I shared my family’s life in regards to my grandfather, Orville Nix and his film. Karyn Holt, St. John Hunt and many others have shared their lives and the roles their family member’s played or didn’t play in the murder of JFK. All these truths can be verified. When a researcher or author calls and talks to someone and asks questions, it is usually not for money or fame, it’s to find truth. So what is truth? I tell my kids that truth can be found in the mix of actions, words and character. Like a recipe, the truth always comes out like a Julia Childs’s soufflé: a lie comes out like a can of Spam.

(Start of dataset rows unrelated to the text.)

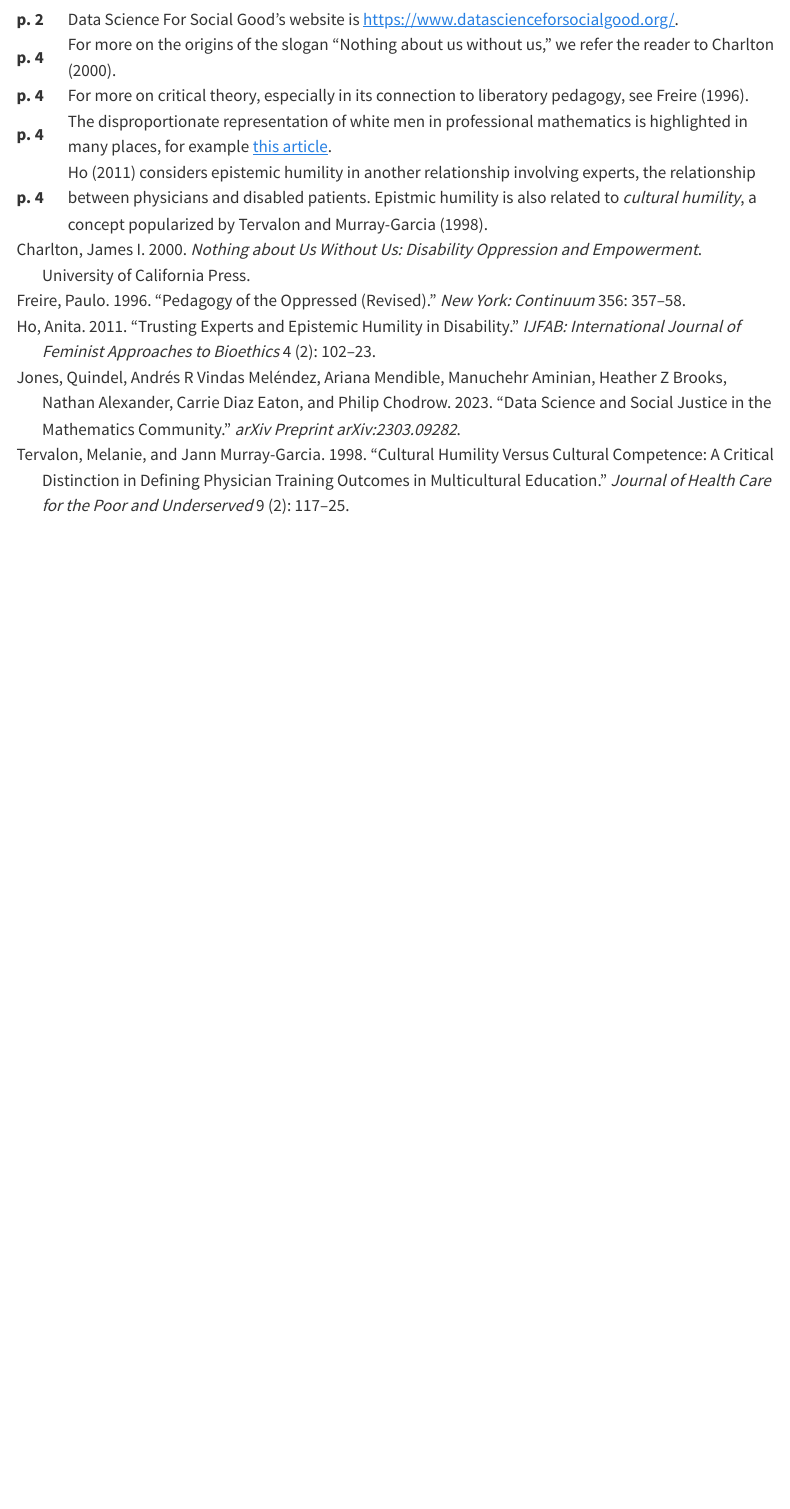
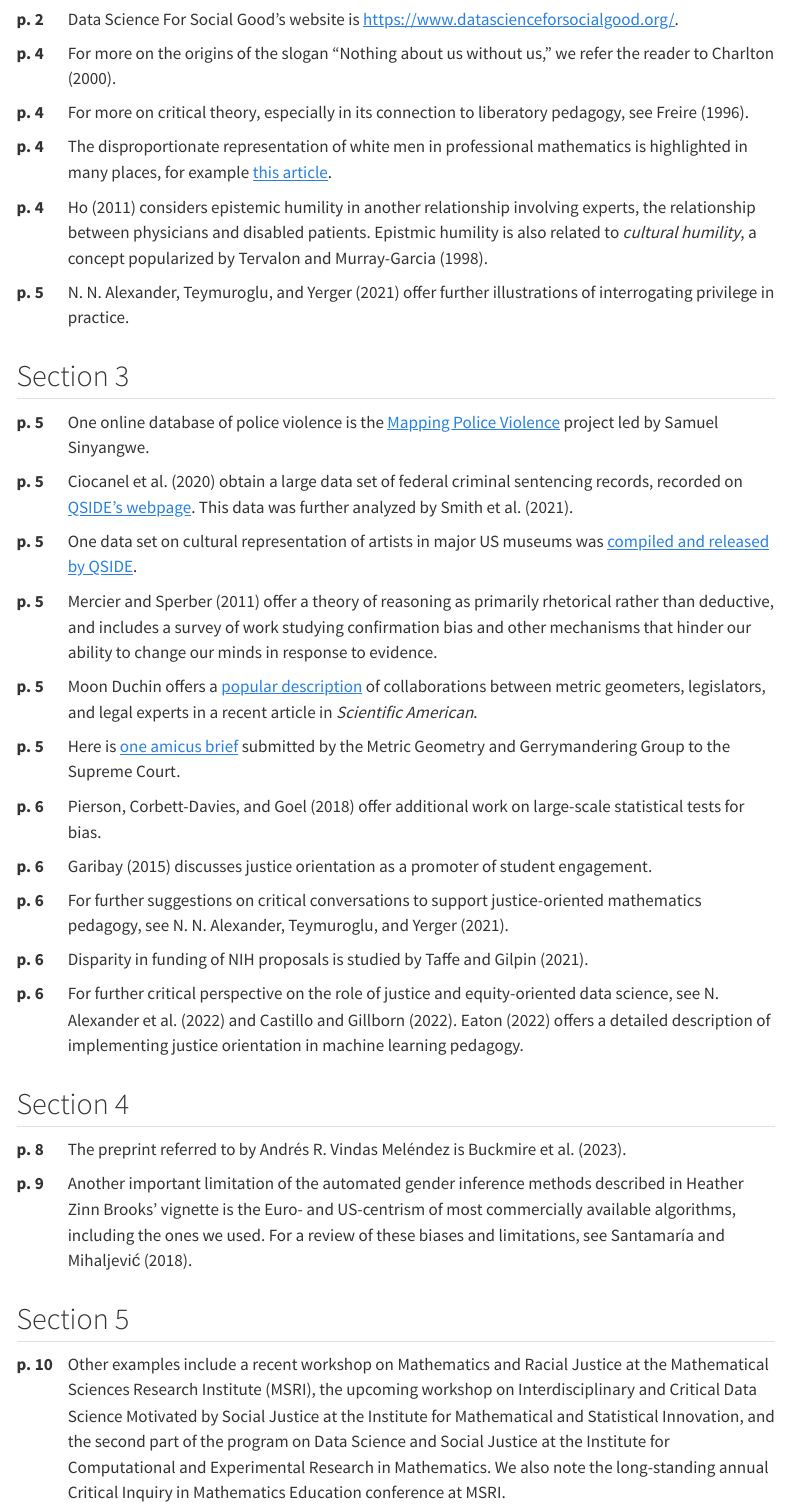
Before and after one commit to ds4sj/ds4sj-site, a Quarto document (notes.qmd): the page in a window 1100 px wide, from 380 px down before the commit and from 400 px down after it, so that both start at the same text. Rendered offline with R 4.5, knitr and Pandoc in place of Quarto, with nearby package versions; menus at the side of the page are left out.

Commit message:
more notes, more css?

```diff
--- a/custom.css
+++ b/custom.css
@@ -22,6 +22,12 @@ td {
 
 .page-number{
     min-width: 3em;
+    vertical-align: top;
+    padding-bottom: .5em;
+}
+
+.note {
+  padding-bottom: .5em;
 }
 
 .float-left {
--- a/notes.qmd
+++ b/notes.qmd
@@ -1,5 +1,6 @@
 ---
-title: "Notes on Data Science for Social Justice in the Mathematics Community"
+title: |
+    Notes on "Data Science for Social Justice in the Mathematics Community"
 bibliography: refs.bib
 ---
 
@@ -33,42 +34,177 @@ This page contains notes on the paper "Data Science and Social Justice in the Ma
         <td class="page-number">
             <b>p. 2</b>
         </td>
-        <td>
-        Data Science For Social Good's website is [https://www.datascienceforsocialgood.org/](https://www.datascienceforsocialgood.org/).
+        <td class="note">
+            Data Science For Social Good's website is [https://www.datascienceforsocialgood.org/](https://www.datascienceforsocialgood.org/).
         </td>
     </tr>
     <tr>
         <td class="page-number">
             <b>p. 4</b>
         </td>
-        <td>
-        For more on the origins of the slogan "Nothing about us without us," we refer the reader to @charlton2000nothing.
+        <td class="note">
+            For more on the origins of the slogan "Nothing about us without us," we refer the reader to @charlton2000nothing.
         </td>
     </tr>
     <tr>
         <td class="page-number">
             <b>p. 4</b>
         </td>
-        <td>
-        For more on critical theory, especially in its connection to liberatory pedagogy, see @freire1996pedagogy.
+        <td class="note">
+            For more on critical theory, especially in its connection to liberatory pedagogy, see @freire1996pedagogy.
         </td>
     </tr>
     <tr>
         <td class="page-number">
             <b>p. 4</b>
         </td>
-        <td>
-        The disproportionate representation of white men in professional mathematics is highlighted in many places, for example [this article](https://www.scientificamerican.com/article/modern-mathematics-confronts-its-white-patriarchal-past/).
+        <td class="note">
+            The disproportionate representation of white men in professional mathematics is highlighted in many places, for example [this article](https://www.scientificamerican.com/article/modern-mathematics-confronts-its-white-patriarchal-past/).
         </td>
     </tr>
     <tr>
         <td class="page-number">
             <b>p. 4</b>
         </td>
-        <td>
-        @ho2011trusting considers epistemic humility in another relationship involving experts, the relationship between physicians and disabled patients.
-        Epistmic humility is also related to *cultural humility*, a concept popularized by @tervalon1998cultural.
+        <td class="note">
+            @ho2011trusting considers epistemic humility in another relationship involving experts, the relationship between physicians and disabled patients.
+            Epistmic humility is also related to *cultural humility*, a concept popularized by @tervalon1998cultural.
         </td>
     </tr>
+    <tr>
+        <td class="page-number">
+            <b>p. 5</b>
+        </td>
+        <td class="note">
+            @alexander2021critical offer further illustrations of interrogating privilege in practice.
+        </td>
+    </tr>
+</table>
 
+## Section 3
+<table>
+    <tr>
+        <td class="page-number">
+            <b>p. 5</b>
+        </td>
+        <td class="note">
+            One online database of police violence is the [Mapping Police Violence](https://mappingpoliceviolence.us) project led by Samuel Sinyangwe.
+        </td>
+    </tr>
+    <tr>
+        <td class="page-number">
+            <b>p. 5</b>
+        </td>
+        <td class="note">
+            @ciocanel2020justfair obtain a large data set of federal criminal sentencing records, recorded on [QSIDE's webpage]( https://qsideinstitute.org/research/criminal-justice/justfair/). This data was further analyzed by @smith2021racial.
+        </td>
+    </tr>
+    <tr>
+        <td class="page-number">
+            <b>p. 5</b>
+        </td>
+        <td class="note">
+            One data set on cultural representation of artists in major US museums was [compiled and released by QSIDE](https://qsideinstitute.org/research/the-arts/diversity-of-artists-in-major-u-s-museums-2019/).
+        </td>
+    </tr>
+    <tr>
+        <td class="page-number">
+            <b>p. 5</b>
+        </td>
+        <td class="note">
+            @mercier2011humans offer a theory of reasoning as primarily rhetorical rather than deductive, and includes a survey of work studying confirmation bias and other mechanisms that hinder our ability to change our minds in response to evidence.
+        </td>
+    </tr>
+    <tr>
+        <td class="page-number">
+            <b>p. 5</b>
+        </td>
+        <td class="note">
+            Moon Duchin offers a [popular description](https://www.scientificamerican.com/article/geometry-versus-gerrymandering/) of collaborations between metric geometers, legislators, and legal experts in a recent article in *Scientific American*.
+        </td>
+    </tr>
+    <tr>
+        <td class="page-number">
+            <b>p. 5</b>
+        </td>
+        <td class="note">
+            Here is [one amicus brief](https://mggg.org/SCOTUS-MathBrief.pdf) submitted by the Metric Geometry and Gerrymandering Group to the Supreme Court.
+        </td>
+    </tr>
+    <tr>
+        <td class="page-number">
+            <b>p. 6</b>
+        </td>
+        <td class="note">
+            @pierson2018fast offer additional work on large-scale statistical tests for bias.
+        </td>
+    </tr>
+    <tr>
+        <td class="page-number">
+            <b>p. 6</b>
+        </td>
+        <td class="note">
+            @garibay2015stem discusses justice orientation as a promoter of student engagement.
+        </td>
+    </tr>
+    <tr>
+        <td class="page-number">
+            <b>p. 6</b>
+        </td>
+        <td class="note">
+            For further suggestions on critical conversations to support justice-oriented mathematics pedagogy, see @alexander2021critical.
+        </td>
+    </tr>
+    <tr>
+        <td class="page-number">
+            <b>p. 6</b>
+        </td>
+        <td class="note">
+            Disparity in funding of NIH proposals is studied by @taffe2021equity.
+        </td>
+    </tr>
+    <tr>
+        <td class="page-number">
+            <b>p. 6</b>
+        </td>
+        <td class="note">
+            For further critical perspective on the role of justice and equity-oriented data science, see @alexander2022beyond and @castillo2022.
+            @eaton2022teaching offers a detailed description of implementing justice orientation in machine learning pedagogy.
+        </td>
+    </tr>
 </table>
+
+## Section 4
+
+<table>
+    <tr>
+        <td class="page-number">
+            <b>p. 8</b>
+        </td>
+        <td class="note">
+            The preprint referred to by Andrés R. Vindas Meléndez is @defs.
+        </td>
+    </tr>
+    <tr>
+        <td class="page-number">
+            <b>p. 9</b>
+        </td>
+        <td class="note">
+            Another important limitation of the automated gender inference methods described in Heather Zinn Brooks' vignette is the Euro- and US-centrism of most commercially available algorithms, including the ones we used.
+            For a review of these biases and limitations, see @santamaria2018comparison.
+        </td>
+    </tr>
+</table>
+
+## Section 5
+
+<table>
+    <tr>
+        <td class="page-number">
+            <b>p. 10</b>
+        </td>
+        <td class="note">
+            Other examples include a recent workshop on Mathematics and Racial Justice at the Mathematical Sciences Research Institute (MSRI), the upcoming workshop on Interdisciplinary and Critical Data Science Motivated by Social Justice at the Institute for Mathematical and Statistical Innovation, and the second part of the program on Data Science and Social Justice at the Institute for Computational and Experimental Research in Mathematics. We also note the long-standing annual Critical Inquiry in Mathematics Education conference at MSRI.
+        </td>
+    </tr>
+</table>
```
Also changed, not shown: docs/search.json, notes.qmd (12 more changed lines), 2 other files.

I believe that honor should be not only for the past, but for the future. If we go to our graves with these secrets…this guilt…this misplaced idea of what is right, how are we making the world a better place? Shouldn’t people be responsible for their actions? If we have done something we are not proud of, aren’t we better off confessing our digression? I am not Catholic. I am not proselytizing. I am trying to understand why Carlos Bringuier, Silvia, Sara and Annie Odio, Walter Machann, Larrie Schmidt, John Masen and a few others would rather tell some or none of what they know, ignore questions or break off interviews in the name of Honor. Who’s Honor?
With that said, I would like to thank Larrie Schmidt for answering many of my questions. I would like to thank members of the Cuban Catholic Refugee organization who I have interviewed for their honesty. I would like to tell the Odios that I am in contact with members of the Masferrer family who have mixed feelings about their fathers and grandfather but still understand how important to history the truth truly is. Why are we so scared to be honest? Dishonesty is not honorable. The past cannot hurt you unless you are still making the same mistakes. We all have a responsibility to ourselves and our society to don the mantle of honesty and make things right. This is why the government has to make so many laws: for people who don’t want or don’t know the right thing to do.
Maybe it isn’t philosophy that has me in its clutches. Maybe its frustration. Or maybe its because I believe honor to be holding someone or some thing with high moral principal or in great esteem. How can we hold dishonesty in great esteem? Or does it just not matter anymore?
What do you think?